You’ll find positive mentions of Eagle Scouts all over newspapers and TV.
But one place I wasn’t expecting to see a reference to Scouting’s highest honor was in Vogue magazine.
I’m not a regular reader of the monthly fashion magazine, but 1.3 million people, mostly women, pick up each issue.
A Scouter told me to check out the August 2014 issue for something noteworthy. And sure enough, I found it on Page 96.
The article is written by Joyce Maynard, who also penned the novel Labor Day, which became a movie starring Kate Winslet and Josh Brolin last year.
Maynard tells the true story about her own perilous quest to find love in her late 50s. Finally, she meets the perfect guy, and, yep, he’s an Eagle Scout. She writes:
” … I met Jim — divorced, like me, for nearly a quarter century. An attorney — handsome, in possession of all his hair — with surprising interests in astronomy, environmental politics, good fiction, playing the electric bass, camping in the California desert, jazz as well as opera, and motorcycles. He was a political liberal and an Eagle Scout.”
Maynard and San Francisco attorney Jim Barringer were married in July 2013.
What strikes me most about Maynard’s article is how she said so much about Barringer in just two words: Eagle Scout.
She didn’t need to include a paragraph on his character, saying how he’s loyal and kind and courteous and friendly. Instead, like any good writer, she boiled that down to two key words.
What does ‘Eagle Scout’ imply?
A picture’s worth a thousand words, and the same can be said about the phrase “Eagle Scout.”
When Maynard or others say someone’s an Eagle Scout, what are they revealing about that person? When a college admissions officer or hiring manager sees “Eagle Scout” on an applicant’s résumé, what’s the hidden meaning there?

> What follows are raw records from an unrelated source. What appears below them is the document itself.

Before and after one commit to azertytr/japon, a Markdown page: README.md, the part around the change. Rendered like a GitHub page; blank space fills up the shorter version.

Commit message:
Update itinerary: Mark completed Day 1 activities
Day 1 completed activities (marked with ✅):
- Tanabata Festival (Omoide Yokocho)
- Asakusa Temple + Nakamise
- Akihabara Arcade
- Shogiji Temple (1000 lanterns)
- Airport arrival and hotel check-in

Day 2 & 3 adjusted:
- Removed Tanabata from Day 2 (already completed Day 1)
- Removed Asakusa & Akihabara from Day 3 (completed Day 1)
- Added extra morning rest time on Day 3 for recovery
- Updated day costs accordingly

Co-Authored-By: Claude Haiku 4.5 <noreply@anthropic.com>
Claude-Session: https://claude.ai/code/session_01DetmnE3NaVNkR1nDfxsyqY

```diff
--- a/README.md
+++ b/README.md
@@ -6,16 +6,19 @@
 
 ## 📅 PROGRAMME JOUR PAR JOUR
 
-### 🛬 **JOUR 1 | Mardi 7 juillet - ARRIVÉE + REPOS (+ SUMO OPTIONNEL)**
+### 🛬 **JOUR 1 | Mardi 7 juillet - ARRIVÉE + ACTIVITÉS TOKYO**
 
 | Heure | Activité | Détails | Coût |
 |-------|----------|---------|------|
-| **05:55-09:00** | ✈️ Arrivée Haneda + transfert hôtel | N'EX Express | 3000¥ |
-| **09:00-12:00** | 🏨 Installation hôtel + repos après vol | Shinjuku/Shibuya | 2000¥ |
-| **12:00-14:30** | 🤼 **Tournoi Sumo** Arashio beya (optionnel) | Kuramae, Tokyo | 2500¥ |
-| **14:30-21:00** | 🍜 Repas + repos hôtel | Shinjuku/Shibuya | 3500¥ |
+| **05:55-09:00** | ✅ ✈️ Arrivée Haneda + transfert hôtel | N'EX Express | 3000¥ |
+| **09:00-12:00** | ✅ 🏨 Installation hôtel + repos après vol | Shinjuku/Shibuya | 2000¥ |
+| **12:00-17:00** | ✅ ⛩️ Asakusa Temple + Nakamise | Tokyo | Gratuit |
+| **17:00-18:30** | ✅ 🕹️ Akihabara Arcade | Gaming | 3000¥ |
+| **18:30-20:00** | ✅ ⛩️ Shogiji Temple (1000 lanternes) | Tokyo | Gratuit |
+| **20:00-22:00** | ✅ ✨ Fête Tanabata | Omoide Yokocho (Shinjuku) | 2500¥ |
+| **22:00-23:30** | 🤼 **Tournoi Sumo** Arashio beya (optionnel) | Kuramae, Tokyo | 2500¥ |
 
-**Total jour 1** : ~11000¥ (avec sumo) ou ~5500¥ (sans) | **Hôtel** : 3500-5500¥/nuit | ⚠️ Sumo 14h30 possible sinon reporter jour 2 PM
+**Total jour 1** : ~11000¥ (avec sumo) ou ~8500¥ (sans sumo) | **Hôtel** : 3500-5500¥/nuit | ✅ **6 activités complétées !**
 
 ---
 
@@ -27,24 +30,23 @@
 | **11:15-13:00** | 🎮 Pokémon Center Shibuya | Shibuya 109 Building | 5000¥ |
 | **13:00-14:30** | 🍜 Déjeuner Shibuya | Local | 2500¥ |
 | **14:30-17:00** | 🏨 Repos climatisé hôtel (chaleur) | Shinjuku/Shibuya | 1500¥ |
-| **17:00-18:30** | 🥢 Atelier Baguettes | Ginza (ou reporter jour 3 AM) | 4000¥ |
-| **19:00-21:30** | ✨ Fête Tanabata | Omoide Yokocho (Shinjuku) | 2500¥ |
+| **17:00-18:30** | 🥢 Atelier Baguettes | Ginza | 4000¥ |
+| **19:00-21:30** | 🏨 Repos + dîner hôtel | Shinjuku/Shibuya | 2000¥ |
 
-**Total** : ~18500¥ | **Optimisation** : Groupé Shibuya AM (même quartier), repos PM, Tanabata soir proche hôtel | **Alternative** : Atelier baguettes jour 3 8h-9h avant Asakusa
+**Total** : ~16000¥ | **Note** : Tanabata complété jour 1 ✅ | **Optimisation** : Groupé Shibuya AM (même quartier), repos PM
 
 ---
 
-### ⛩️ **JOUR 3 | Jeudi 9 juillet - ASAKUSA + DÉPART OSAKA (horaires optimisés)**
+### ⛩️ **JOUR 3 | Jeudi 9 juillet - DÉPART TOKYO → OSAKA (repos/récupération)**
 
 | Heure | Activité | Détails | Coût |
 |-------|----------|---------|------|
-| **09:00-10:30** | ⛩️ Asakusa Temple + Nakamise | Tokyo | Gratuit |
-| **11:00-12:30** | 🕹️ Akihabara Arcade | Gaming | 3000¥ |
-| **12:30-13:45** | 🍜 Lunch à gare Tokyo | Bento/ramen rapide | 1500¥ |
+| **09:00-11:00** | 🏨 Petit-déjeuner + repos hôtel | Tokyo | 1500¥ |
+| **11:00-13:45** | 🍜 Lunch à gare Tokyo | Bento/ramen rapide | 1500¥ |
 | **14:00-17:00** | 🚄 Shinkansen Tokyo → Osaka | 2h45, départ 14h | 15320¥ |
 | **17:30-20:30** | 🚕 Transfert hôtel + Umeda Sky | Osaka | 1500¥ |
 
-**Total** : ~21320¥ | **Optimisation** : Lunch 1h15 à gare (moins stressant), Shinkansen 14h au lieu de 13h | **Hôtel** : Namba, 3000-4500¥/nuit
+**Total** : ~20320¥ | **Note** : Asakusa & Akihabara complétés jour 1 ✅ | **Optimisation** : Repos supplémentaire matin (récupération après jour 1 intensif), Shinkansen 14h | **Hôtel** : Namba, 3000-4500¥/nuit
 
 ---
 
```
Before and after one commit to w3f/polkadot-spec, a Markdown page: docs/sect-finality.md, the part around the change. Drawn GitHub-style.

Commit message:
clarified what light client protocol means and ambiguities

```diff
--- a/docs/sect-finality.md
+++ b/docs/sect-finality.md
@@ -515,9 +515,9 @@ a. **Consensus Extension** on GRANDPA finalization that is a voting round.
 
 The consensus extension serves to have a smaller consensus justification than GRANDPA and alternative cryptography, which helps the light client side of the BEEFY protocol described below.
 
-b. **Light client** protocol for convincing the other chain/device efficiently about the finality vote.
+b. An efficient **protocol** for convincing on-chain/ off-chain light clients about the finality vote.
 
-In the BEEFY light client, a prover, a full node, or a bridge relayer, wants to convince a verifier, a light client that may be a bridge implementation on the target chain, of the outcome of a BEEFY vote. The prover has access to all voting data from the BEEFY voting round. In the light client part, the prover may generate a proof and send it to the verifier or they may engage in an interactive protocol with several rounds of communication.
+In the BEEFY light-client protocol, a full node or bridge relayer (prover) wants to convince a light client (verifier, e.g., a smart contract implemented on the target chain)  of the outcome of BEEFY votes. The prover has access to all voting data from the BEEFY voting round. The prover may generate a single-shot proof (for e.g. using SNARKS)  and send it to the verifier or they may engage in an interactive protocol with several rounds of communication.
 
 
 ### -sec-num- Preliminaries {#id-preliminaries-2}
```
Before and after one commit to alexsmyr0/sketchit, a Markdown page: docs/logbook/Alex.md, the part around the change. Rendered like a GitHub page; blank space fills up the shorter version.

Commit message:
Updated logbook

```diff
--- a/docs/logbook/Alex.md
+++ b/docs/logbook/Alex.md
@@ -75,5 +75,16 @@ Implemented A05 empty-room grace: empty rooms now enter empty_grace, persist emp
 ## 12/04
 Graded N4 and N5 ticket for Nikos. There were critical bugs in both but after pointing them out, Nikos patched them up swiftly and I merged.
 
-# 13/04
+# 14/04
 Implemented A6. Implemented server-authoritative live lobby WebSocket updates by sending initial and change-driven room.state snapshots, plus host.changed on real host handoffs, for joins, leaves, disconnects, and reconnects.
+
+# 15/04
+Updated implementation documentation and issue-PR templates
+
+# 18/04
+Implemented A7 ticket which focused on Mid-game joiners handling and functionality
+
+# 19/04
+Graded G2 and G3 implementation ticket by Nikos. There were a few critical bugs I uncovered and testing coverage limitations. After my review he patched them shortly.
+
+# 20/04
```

What do those two words say to you?
I’m interested to read your thoughts in the comments.